  • A major problem for PRev is that charter operators actually don't want to take over existing troubled school communities (especially those ripped apart by an explosive, divisive parent trigger). That renders the primary purpose of PRev, turning public schools over to charter operators, entirely unfeasible, since the supposed beneficiaries don't want those schools.

    Anyone with experience in nonprofits can see the problem here: PRev is accountable to its funders and wants to keep its funding going, but has no track record of success, except its ability to win favorable press coverage and enthusiastic editorial endorsements, which sustain it only for so long without actual results.

    With a disastrous track record so far, PRev is now shifting its focus in a new direction, to providing advice to parents on how to choose and apply for LAUSD schools. This may persuade the funders that it's doing something worth investing in after all.

    The heart of the PRev story is the failure over its seven-year existence of its original mission. When the mainstream press allows PRev to simply switch its story without focusing on its history, especially given the ample, enthusiastic past coverage of its previous version of itself, that misinforms the reader by omission. Misinforming the reader is a journalistic sin.

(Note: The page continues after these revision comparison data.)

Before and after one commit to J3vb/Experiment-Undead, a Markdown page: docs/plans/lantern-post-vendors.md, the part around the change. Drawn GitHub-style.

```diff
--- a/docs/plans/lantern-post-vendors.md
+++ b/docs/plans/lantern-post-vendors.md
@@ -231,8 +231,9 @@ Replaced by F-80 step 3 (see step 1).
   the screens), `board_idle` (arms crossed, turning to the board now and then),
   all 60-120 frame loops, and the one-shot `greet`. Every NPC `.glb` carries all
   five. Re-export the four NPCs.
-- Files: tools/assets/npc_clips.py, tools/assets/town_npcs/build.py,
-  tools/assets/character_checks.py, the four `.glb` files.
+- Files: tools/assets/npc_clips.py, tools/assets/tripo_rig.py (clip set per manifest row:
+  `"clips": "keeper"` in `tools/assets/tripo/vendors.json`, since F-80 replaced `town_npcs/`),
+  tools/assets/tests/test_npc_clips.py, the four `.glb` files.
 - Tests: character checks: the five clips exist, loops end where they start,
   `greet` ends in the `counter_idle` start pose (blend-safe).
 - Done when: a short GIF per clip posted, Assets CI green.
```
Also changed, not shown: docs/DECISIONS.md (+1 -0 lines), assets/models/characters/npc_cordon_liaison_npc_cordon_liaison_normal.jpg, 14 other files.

    (In this commentary, I'm not focusing on whether turning public schools into charter schools – thus turning public property over to private operators – would be beneficial; I will just say that years of evidence indicates that it would not. That's a separate commentary, however.)


    About me: I'm a copy editor at the San Francisco Chronicle by profession and was a San Francisco public-school parent from 1996-2012. I'm writing this on my own time as an unpaid volunteer, unconnected with my job at the Chronicle.  I was previously a copy editor at the San Jose Mercury News, and I took a hiatus of many years from my newsroom career while my children were in school. I became a public-school activist during that time, and followed the story of the parent trigger closely from the beginning. Since I returned to working in a newsroom in 2012, I have carefully recused myself from working with copy on any issues in which I was involved in advocacy during my years out of the newsroom. Here is a wrapup I wrote in January 2015 of the parent trigger (on a volunteer basis and anonymously, as I was then worried about my right to speak).